Matterhorn may be named after the famous Swiss mountain, but its layout is more cave-like than mountainous. You enter off Cuba Street, down a long anonymous hallway. It’s dimly lit. Tables are tucked away into burrowed corners and secluded alcoves. It’s hard to tell how big the place is—whether it’s big at all. There’s a certain air to the place.

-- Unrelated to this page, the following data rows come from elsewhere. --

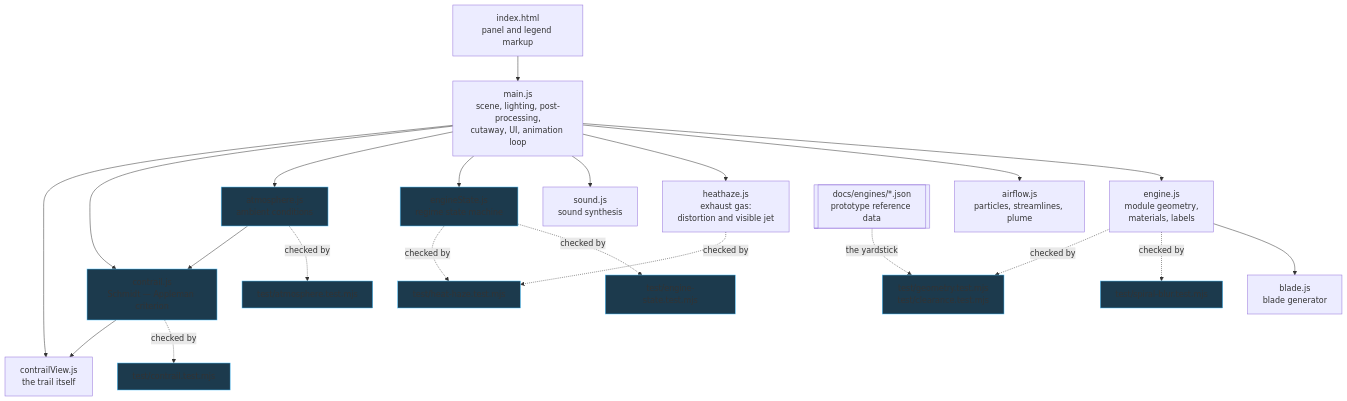
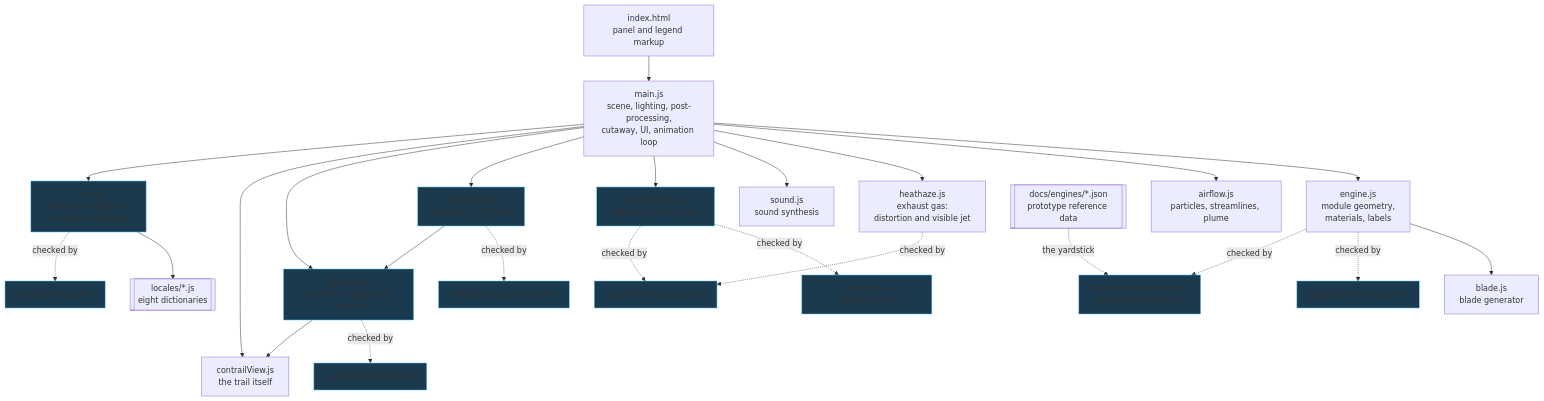
Before and after one commit to jubbon/jet-engine-3d: the first of 2 diagrams in docs/01-architecture.md, drawn with Mermaid. The commit also changed other lines of this file and 22 other files, not shown here.

````diff
--- a/docs/01-architecture.md
+++ b/docs/01-architecture.md
@@ -5,32 +5,37 @@
 ```mermaid
 graph TD
   I[index.html<br/>panel and legend markup] --> M
   M[main.js<br/>scene, lighting, post-processing,<br/>cutaway, UI, animation loop]
   M --> E[engine.js<br/>module geometry,<br/>materials, labels]
   M --> A[airflow.js<br/>particles, streamlines, plume]
   M --> H[heathaze.js<br/>exhaust gas:<br/>distortion and visible jet]
   M --> S[sound.js<br/>sound synthesis]
   M --> ST[engineState.js<br/>regime state machine]
   M --> AT[atmosphere.js<br/>ambient conditions]
   M --> CT[contrail.js<br/>Schmidt — Appleman criterion]
   M --> CV[contrailView.js<br/>the trail itself]
+  M --> L[i18n.js<br/>lookup, interpolation,<br/>number formatting]
+  L --> LOC[["locales/*.js<br/>eight dictionaries"]]
   E --> B[blade.js<br/>blade generator]
+  L -.checked by.-> T7[test/i18n.test.mjs]
   ST -.checked by.-> T[test/engine-state.test.mjs]
   ST -.checked by.-> T2[test/heat-haze.test.mjs]
   E -.checked by.-> T3[test/spiral-blur.test.mjs]
   E -.checked by.-> T4["test/geometry.test.mjs<br/>test/clearance.test.mjs"]
   AT -.checked by.-> T5[test/atmosphere.test.mjs]
   CT -.checked by.-> T6[test/contrail.test.mjs]
   AT --> CT --> CV
   J[["docs/engines/*.json<br/>prototype reference data"]] -.the yardstick.-> T4
   H -.checked by.-> T2
   style ST fill:#1c3a4d,stroke:#4fc3ff
   style AT fill:#1c3a4d,stroke:#4fc3ff
   style T fill:#1c3a4d,stroke:#4fc3ff
   style T2 fill:#1c3a4d,stroke:#4fc3ff
   style T3 fill:#1c3a4d,stroke:#4fc3ff
   style T4 fill:#1c3a4d,stroke:#4fc3ff
   style T5 fill:#1c3a4d,stroke:#4fc3ff
   style CT fill:#1c3a4d,stroke:#4fc3ff
   style T6 fill:#1c3a4d,stroke:#4fc3ff
+  style L fill:#1c3a4d,stroke:#4fc3ff
+  style T7 fill:#1c3a4d,stroke:#4fc3ff
 ```
````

But ‘Matterhorn’ is no misnomer. Its name comes from its history—it started as a Swiss coffee house, way back in the early ‘60s. Since then it’s evolved gradually into the iconic establishment that it is today. It’s done so through a tricky triple act. It’s first and foremost a restaurant of real calibre. Some offerings from the menu: red deer with red cabbage, red fruits, turnip and cocoa ($34); plate of pig with witloof, parsnip, pickled pear, walnut, sauce with cider ($32); and long line market fish with mussels spring cassoulet, saffron fennel, artichoke and smoked tomato ($34). You get the picture—these are the kind of meals that sit somewhere just beyond delicious.
While the food is always fine, it’s not just fine-dining. It’s a cafe and bar too, the kind that takes all sorts, where you can comfortably lounge over a couple of drinks and a couple of hours. This is its second act. Its expansive outdoor courtyard, beloved by smokers for its all seasons covering, will take and claim you. It’s small plate offering is impressive. It’s not just your usual chips and cheese-board (although both of these are on the menu). There’s tuna sashimi, oysters, mussels, fried chicken and polenta fried zucchini, the brilliance of the last of which I can testify to. If these qualify as bar snacks, Matterhorn just clocked bar snacks.
But go there late on a Friday or Saturday night and you’ll see act three—Matterhorn as respected live music venue. Fat Freddy’s Drop even live recorded their first album here, back in 2001.
Matterhorn can’t be pigeonholed. It is both refuge from Wellington’s late night mayhem and the maker of its own. And it doesn’t keep still. This November saw the introduction of a new menu—even for long-time Wellingtonians, it may be time to for another visit.